The bill was passed May 3, 2018, and dictates that the "Department of Elementary and Secondary Education shall create the ‘STEM Career Awareness Program’ to increase STEM career awareness among students in sixth grade through eighth grade,” and the program introduces students to a wide variety of STEM careers and technologies, including a syllabus focused on more than 80 different careers and technologies.
In accordance to the new bill passed Lortz said, “I hope I can inspire girls to learn more about science, technology, engineering, and math and the new laws will help bring STEM awareness and education.”
The St. James native continues to bring recognition and education through her non-profit STEM-Girl, Inc., and she received a donation from the CEO of the Mo-Sci Corporation, Ted Day, in Rolla, Mo.,on May 7, 2018, along with receiving donations from other parties in order to help award scholarships for young women to attend the summer camps available through her non-profit.
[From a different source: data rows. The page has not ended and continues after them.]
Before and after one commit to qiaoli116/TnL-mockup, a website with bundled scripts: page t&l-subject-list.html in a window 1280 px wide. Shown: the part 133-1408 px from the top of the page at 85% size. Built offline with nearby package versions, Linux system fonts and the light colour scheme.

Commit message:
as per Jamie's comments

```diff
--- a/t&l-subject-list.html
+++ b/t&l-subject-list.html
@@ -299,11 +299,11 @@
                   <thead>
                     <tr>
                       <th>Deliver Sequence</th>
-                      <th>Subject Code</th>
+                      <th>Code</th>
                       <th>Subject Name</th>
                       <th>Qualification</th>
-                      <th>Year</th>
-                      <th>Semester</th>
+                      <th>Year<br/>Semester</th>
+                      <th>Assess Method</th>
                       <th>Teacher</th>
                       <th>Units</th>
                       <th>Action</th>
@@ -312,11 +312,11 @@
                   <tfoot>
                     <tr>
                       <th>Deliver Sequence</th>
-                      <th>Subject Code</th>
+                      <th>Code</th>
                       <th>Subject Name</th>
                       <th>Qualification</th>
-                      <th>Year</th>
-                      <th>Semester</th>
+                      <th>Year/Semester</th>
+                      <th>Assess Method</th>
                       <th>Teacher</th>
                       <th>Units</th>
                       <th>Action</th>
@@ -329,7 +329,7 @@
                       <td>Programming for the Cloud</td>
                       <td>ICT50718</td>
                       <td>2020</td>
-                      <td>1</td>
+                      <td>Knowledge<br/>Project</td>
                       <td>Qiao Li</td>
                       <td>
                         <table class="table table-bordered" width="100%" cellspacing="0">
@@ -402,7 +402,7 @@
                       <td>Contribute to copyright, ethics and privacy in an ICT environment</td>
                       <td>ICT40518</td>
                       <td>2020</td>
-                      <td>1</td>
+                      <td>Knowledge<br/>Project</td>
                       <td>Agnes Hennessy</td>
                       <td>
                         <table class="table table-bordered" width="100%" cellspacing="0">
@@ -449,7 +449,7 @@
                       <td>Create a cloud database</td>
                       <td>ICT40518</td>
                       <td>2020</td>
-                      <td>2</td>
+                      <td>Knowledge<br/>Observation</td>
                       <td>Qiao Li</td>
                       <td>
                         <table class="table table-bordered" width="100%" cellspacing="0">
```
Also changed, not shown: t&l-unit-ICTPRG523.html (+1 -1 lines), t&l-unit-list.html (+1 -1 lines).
“I am very grateful for all of the donations that I have received, and companies like Mo-Sci have been so generous, and I really appreciate it, and I know the scholarship recipients will too,” said Lortz. “I hope that by bringing awareness to STEM subjects-- to girls specifically-- that this will increase the number of women in STEM careers and will help close the gender salary gap.”
Scholarship recipients will attend the summer camps that Missouri University of Science and Technology provides every summer, and they can select the field they're most interested in, where currently Lortz has awarded five scholarships to the Aerospace Camp that takes place in July.
Some camps have age restrictions, and The Intro To Engineering Camp is for juniors and seniors in high school, but there are camps for students as young as 10, according to Lortz who plans to graduate a year early from high school in the future and enroll at Missouri S&T.
To learn more about attending or donating to STEM-Girl, Inc., Lortz said you can contact her at email@example.com or visit her website https://www.stem-girl.com/